While the anxious world watches for progress on Moderna’s human trials of its Covid-19 vaccine, the biotech company took investors aside Tuesday morning for a virtual tour of its basic science achievements.
The annual Science Day showed the company’s work on purifying the messenger RNA molecules it hopes will help our cells fight viruses and diseases like cancer. Moderna scientists discussed new ways of delivering these instructional molecules to a cell’s protein factories. Then they told how these techniques might come together to produce the first successful vaccine against HIV.
Analyst Geulah Livshits at Chardan Capital Markets came away fortified in her Buy rating on Moderna stock (ticker: MRNA). But the stock’s rocket ride to a May peak of $87 has made it hard for even its fans to keep pace. Livshits’ Wednesday note showed a price target of just $52 for the stock—which was going for $59 in early Wednesday trading, down 1.5%.
And while the biotech company’s market capitalization has settled back from $30 billion to $21 billion, there is still plenty of optimism in its valuation.
Moderna’s high esteem resulted from its front-runner status in the race to find a Covid-19 vaccine, with its candidate now in Phase 2 trials. But Covid-19 got only a few mentions Tuesday, as the company showed off basic technologies that it hope will bring success against the Covid-19 virus and the even wilier one that causes HIV.

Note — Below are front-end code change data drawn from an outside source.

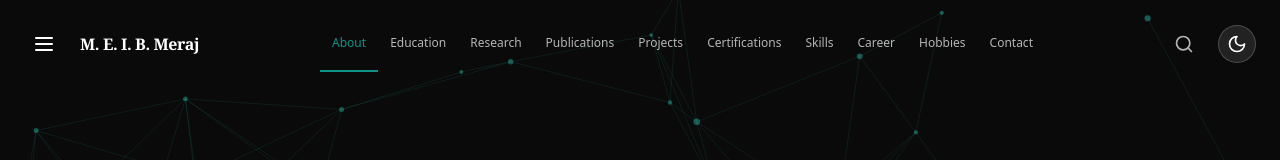
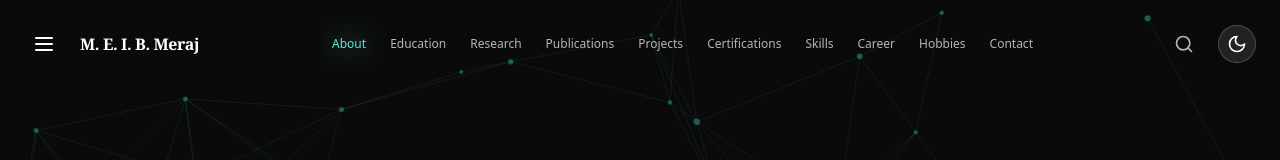
Before and after one commit to enamulislammeraj25-rin/portfolio-xrin, a React (Create React App) app: page / in a window 1280 px wide. Shown: the top 160 px of the page. Built offline with nearby package versions, Linux system fonts and the light colour scheme.

Commit message:
Reorder research list only from graph clicks; glow the active nav item.

```diff
--- a/src/App.js
+++ b/src/App.js
@@ -43,6 +43,7 @@ export default function App() {
   const [selectedProject, setSelectedProject] = useState(null);
   const [copiedCiteId, setCopiedCiteId] = useState(null);
   const [selectedInterest, setSelectedInterest] = useState(null);
+  const [listFocusId, setListFocusId] = useState(null);
   const [activeSection, setActiveSection] = useState('about');
 
   // Cycle through 8 themes
@@ -273,15 +274,29 @@ export default function App() {
   // Updated Nav Hover - Glow Text Effect Only (No background box)
   const getNavHoverColor = () => {
       switch (theme) {
-          case 'dark': return 'hover:text-teal-400 hover:drop-shadow-[0_0_8px_rgba(45,212,191,0.8)]';
-          case 'light': return 'hover:text-stone-900 hover:drop-shadow-[0_0_8px_rgba(87,83,78,0.5)]';
-          case 'midnight': return 'hover:text-indigo-400 hover:drop-shadow-[0_0_8px_rgba(129,140,248,0.8)]';
-          case 'spring': return 'hover:text-pink-600 hover:drop-shadow-[0_0_8px_rgba(244,114,182,0.8)]';
-          case 'nature': return 'hover:text-lime-400 hover:drop-shadow-[0_0_8px_rgba(163,230,53,0.8)]';
-          case 'musgravite': return 'hover:text-purple-300 hover:drop-shadow-[0_0_8px_rgba(216,180,254,0.8)]';
-          case 'ruby': return 'hover:text-rose-300 hover:drop-shadow-[0_0_8px_rgba(251,113,133,0.8)]';
-          case 'emerald': return 'hover:text-emerald-300 hover:drop-shadow-[0_0_8px_rgba(52,211,153,0.8)]';
-          default: return 'hover:text-teal-400 hover:drop-shadow-[0_0_8px_rgba(45,212,191,0.8)]';
+          case 'dark': return 'hover:text-teal-300 hover:drop-shadow-[0_0_12px_rgba(94,234,212,0.95)]';
+          case 'light': return 'hover:text-teal-700 hover:drop-shadow-[0_0_10px_rgba(13,148,136,0.45)]';
+          case 'midnight': return 'hover:text-violet-300 hover:drop-shadow-[0_0_12px_rgba(196,181,253,0.9)]';
+          case 'spring': return 'hover:text-pink-500 hover:drop-shadow-[0_0_12px_rgba(249,168,212,0.85)]';
+          case 'nature': return 'hover:text-lime-300 hover:drop-shadow-[0_0_12px_rgba(190,242,100,0.85)]';
+          case 'musgravite': return 'hover:text-purple-200 hover:drop-shadow-[0_0_12px_rgba(216,180,254,0.9)]';
+          case 'ruby': return 'hover:text-rose-300 hover:drop-shadow-[0_0_12px_rgba(253,164,175,0.9)]';
+          case 'emerald': return 'hover:text-emerald-300 hover:drop-shadow-[0_0_12px_rgba(110,231,183,0.9)]';
+          default: return 'hover:text-teal-300 hover:drop-shadow-[0_0_12px_rgba(94,234,212,0.95)]';
+      }
+  }
+
+  const getNavActiveColor = () => {
+      switch (theme) {
+          case 'dark': return 'text-teal-300 drop-shadow-[0_0_14px_rgba(94,234,212,1)]';
+          case 'light': return 'text-teal-700 drop-shadow-[0_0_10px_rgba(45,212,191,0.55)]';
+          case 'midnight': return 'text-violet-300 drop-shadow-[0_0_14px_rgba(196,181,253,1)]';
+          case 'spring': return 'text-pink-500 drop-shadow-[0_0_14px_rgba(249,168,212,0.95)]';
+          case 'nature': return 'text-lime-300 drop-shadow-[0_0_14px_rgba(190,242,100,0.95)]';
+          case 'musgravite': return 'text-purple-200 drop-shadow-[0_0_14px_rgba(216,180,254,1)]';
+          case 'ruby': return 'text-rose-300 drop-shadow-[0_0_14px_rgba(253,164,175,1)]';
+          case 'emerald': return 'text-emerald-300 drop-shadow-[0_0_14px_rgba(110,231,183,1)]';
+          default: return 'text-teal-300 drop-shadow-[0_0_14px_rgba(94,234,212,1)]';
       }
   }
 
@@ -541,7 +556,7 @@ export default function App() {
                   <button
                     key={link.id}
                     onClick={() => scrollToSection(link.id)}
-                    className={`block w-full text-left text-base font-medium ${getMenuLinkHoverStyle()} ${activeSection === link.id ? 'opacity-100 ' + getAccentColor() : 'opacity-70'}`}
+                    className={`block w-full text-left text-base font-medium ${getMenuLinkHoverStyle()} ${activeSection === link.id ? 'opacity-100 ' + getNavActiveColor() : 'opacity-70'}`}
                   >
                     {link.name}
                   </button>
@@ -580,10 +595,10 @@ export default function App() {
               <button
                 key={link.id}
                 onClick={() => scrollToSection(link.id)}
-                className={`text-[11px] xl:text-xs h-full flex items-center px-2.5 xl:px-3 font-medium whitespace-nowrap border-b-2 transition-all duration-300
+                className={`relative text-[11px] xl:text-xs h-full flex items-center px-2.5 xl:px-3 font-medium whitespace-nowrap transition-all duration-500
                     ${on
-                      ? `${getAccentColor()} border-current opacity-100`
-                      : `border-transparent opacity-70 ${getNavHoverColor()} ${(theme === 'light' || theme === 'spring') ? 'text-stone-600' : 'text-white'}`}`}
+                      ? `${getNavActiveColor()} opacity-100`
+                      : `opacity-70 ${getNavHoverColor()} ${(theme === 'light' || theme === 'spring') ? 'text-stone-600' : 'text-white'}`}`}
               >
                 {link.name}
               </button>
@@ -799,14 +814,14 @@ export default function App() {
                     theme={theme}
                     interests={PORTFOLIO_DATA.research_interests}
                     selectedId={selectedInterest}
-                    onSelect={(id) => setSelectedInterest(id)}
+                    onSelect={(id) => { setSelectedInterest(id); setListFocusId(id); }}
                  />
             </div>
 
             <div className="w-full grid md:grid-cols-2 gap-3">
                      {[...PORTFOLIO_DATA.research_interests].sort((a, b) => {
-                         if (a.id === selectedInterest) return -1;
-                         if (b.id === selectedInterest) return 1;
+                         if (a.id === listFocusId) return -1;
+                         if (b.id === listFocusId) return 1;
                          return 0;
                      }).map((interest) => (
                          <button
```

The SARS-CoV-2 virus mutates like other coronaviruses, posing a challenge for vaccines to instill broad immunity against the varieties of virus out there. But Moderna’s collaborators at the Scripps Institute and the National Institute of Allergy and Infectious Diseases told Tuesday’s audience that HIV is an order-of-magnitude virus more variable than the Covid one.
Attempts to develop HIV vaccines have been foiled by variations in the virus, as well as the human immune cells the virus targets, said Scripps immunology professor Bill Schief. He hopes that Moderna’s messenger-RNA technology will allow quick adjustments in the design and delivery of vaccine candidates that neutralize a broad variety of HIV viruses.
“We believe that collaborating with Moderna is critical to being able to carry out expeditious iterative human vaccine clinical trials,” the Scripps HIV researcher said.
While Chardan’s Livshits does not expect quick success for Moderna’s work against HIV, she is confident that advances against that most-challenging target will carry over into the company’s products aimed at easier diseases, like Covid-19.
Write to Bill Alpert at firstname.lastname@example.org